Your answer should be the lines of the data below that contain "changed".

START Data listing

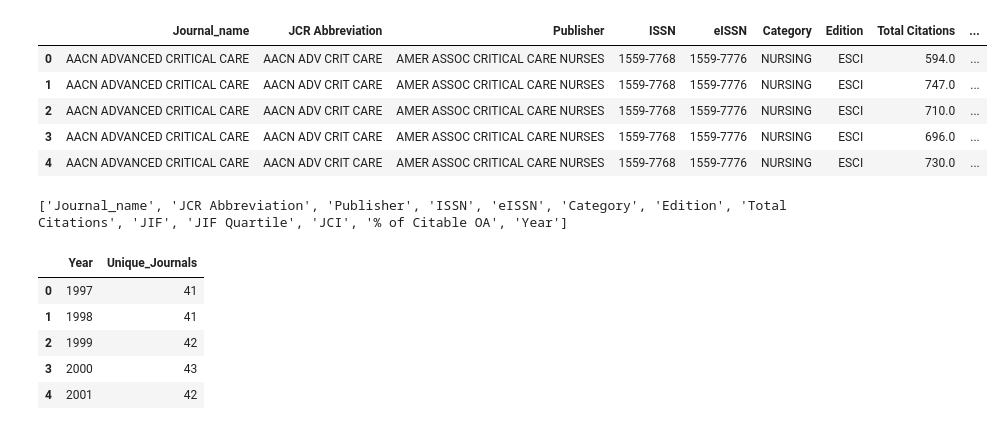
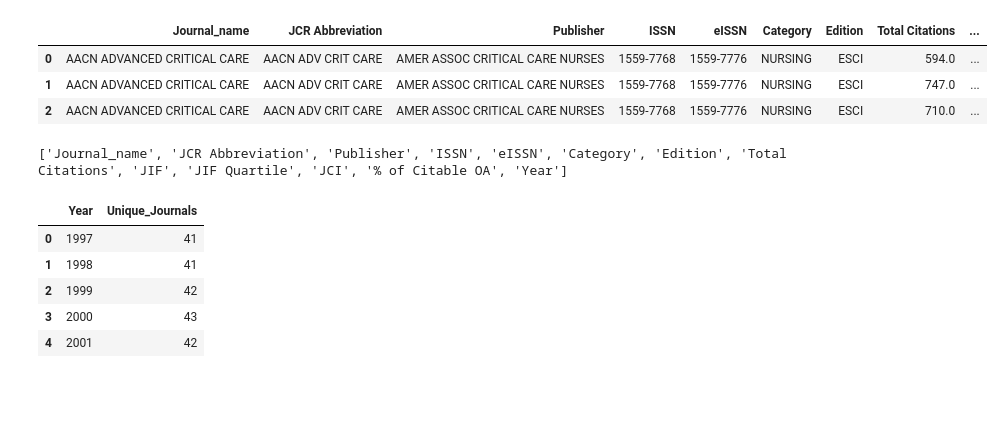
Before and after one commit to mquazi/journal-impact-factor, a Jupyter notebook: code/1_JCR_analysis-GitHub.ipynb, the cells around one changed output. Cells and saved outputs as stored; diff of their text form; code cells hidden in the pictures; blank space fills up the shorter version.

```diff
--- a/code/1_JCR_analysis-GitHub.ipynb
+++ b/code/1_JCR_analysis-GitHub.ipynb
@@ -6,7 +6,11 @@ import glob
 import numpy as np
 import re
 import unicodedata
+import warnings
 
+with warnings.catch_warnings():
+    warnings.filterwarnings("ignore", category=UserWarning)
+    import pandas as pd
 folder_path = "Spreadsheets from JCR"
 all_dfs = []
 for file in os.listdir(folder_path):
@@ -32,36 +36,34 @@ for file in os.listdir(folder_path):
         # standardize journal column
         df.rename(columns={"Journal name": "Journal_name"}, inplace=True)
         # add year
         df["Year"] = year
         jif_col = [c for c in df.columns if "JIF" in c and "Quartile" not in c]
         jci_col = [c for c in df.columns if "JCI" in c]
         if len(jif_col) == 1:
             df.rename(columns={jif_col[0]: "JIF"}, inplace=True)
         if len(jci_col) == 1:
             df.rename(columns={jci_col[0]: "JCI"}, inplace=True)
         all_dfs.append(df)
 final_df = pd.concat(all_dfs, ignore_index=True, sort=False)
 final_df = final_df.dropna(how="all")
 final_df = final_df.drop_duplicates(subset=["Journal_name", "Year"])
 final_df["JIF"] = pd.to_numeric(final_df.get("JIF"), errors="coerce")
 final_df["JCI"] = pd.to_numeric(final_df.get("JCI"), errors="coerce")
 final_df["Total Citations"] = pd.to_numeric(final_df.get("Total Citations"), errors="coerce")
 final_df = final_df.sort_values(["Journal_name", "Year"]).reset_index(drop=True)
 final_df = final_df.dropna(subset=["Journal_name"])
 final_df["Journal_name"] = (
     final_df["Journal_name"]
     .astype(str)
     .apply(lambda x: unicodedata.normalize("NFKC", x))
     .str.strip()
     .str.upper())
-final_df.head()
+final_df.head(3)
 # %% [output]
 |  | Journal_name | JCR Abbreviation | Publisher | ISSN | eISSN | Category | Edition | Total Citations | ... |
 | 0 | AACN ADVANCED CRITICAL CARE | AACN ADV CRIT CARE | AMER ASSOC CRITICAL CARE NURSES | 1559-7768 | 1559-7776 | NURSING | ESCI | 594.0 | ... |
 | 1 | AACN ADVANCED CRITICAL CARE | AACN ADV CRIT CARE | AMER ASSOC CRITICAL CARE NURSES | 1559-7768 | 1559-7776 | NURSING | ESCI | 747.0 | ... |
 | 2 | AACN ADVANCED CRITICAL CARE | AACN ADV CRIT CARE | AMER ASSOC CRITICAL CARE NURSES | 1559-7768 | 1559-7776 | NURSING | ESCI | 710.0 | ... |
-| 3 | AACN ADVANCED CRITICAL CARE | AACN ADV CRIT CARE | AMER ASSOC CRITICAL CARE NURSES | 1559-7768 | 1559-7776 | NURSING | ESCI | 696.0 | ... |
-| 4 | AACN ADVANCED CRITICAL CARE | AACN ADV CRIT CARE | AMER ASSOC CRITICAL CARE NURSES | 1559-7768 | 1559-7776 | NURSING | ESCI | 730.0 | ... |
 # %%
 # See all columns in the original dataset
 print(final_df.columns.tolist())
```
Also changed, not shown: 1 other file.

END Data listing
START Data listing

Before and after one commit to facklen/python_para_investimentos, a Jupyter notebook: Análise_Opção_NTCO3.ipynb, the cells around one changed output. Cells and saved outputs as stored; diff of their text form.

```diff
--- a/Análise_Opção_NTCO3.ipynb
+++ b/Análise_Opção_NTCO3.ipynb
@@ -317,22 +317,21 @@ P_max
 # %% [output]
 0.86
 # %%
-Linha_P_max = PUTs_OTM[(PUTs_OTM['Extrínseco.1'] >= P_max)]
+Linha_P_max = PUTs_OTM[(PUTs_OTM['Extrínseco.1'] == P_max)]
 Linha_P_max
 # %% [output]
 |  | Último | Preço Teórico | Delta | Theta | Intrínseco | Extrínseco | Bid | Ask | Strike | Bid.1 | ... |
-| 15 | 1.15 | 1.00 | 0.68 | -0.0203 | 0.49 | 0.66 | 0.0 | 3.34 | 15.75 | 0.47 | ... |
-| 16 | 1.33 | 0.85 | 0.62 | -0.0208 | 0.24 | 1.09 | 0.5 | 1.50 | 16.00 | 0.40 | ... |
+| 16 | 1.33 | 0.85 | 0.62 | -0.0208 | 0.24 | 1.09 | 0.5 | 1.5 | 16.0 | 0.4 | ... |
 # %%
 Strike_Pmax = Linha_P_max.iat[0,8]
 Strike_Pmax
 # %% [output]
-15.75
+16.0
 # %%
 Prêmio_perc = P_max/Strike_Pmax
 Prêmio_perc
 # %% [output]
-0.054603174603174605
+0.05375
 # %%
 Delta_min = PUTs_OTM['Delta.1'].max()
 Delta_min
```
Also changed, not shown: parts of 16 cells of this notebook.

END Data listing

**Task solution**
Before and after one commit to mquazi/journal-impact-factor, a Jupyter notebook: code/1_JCR_analysis-GitHub.ipynb, the cells around one changed output. Cells and saved outputs as stored; diff of their text form; code cells hidden in the pictures; blank space fills up the shorter version.
Also changed, not shown: 1 other file.
Before and after one commit to facklen/python_para_investimentos, a Jupyter notebook: Análise_Opção_NTCO3.ipynb, the cells around one changed output. Cells and saved outputs as stored; diff of their text form.
Also changed, not shown: parts of 16 cells of this notebook.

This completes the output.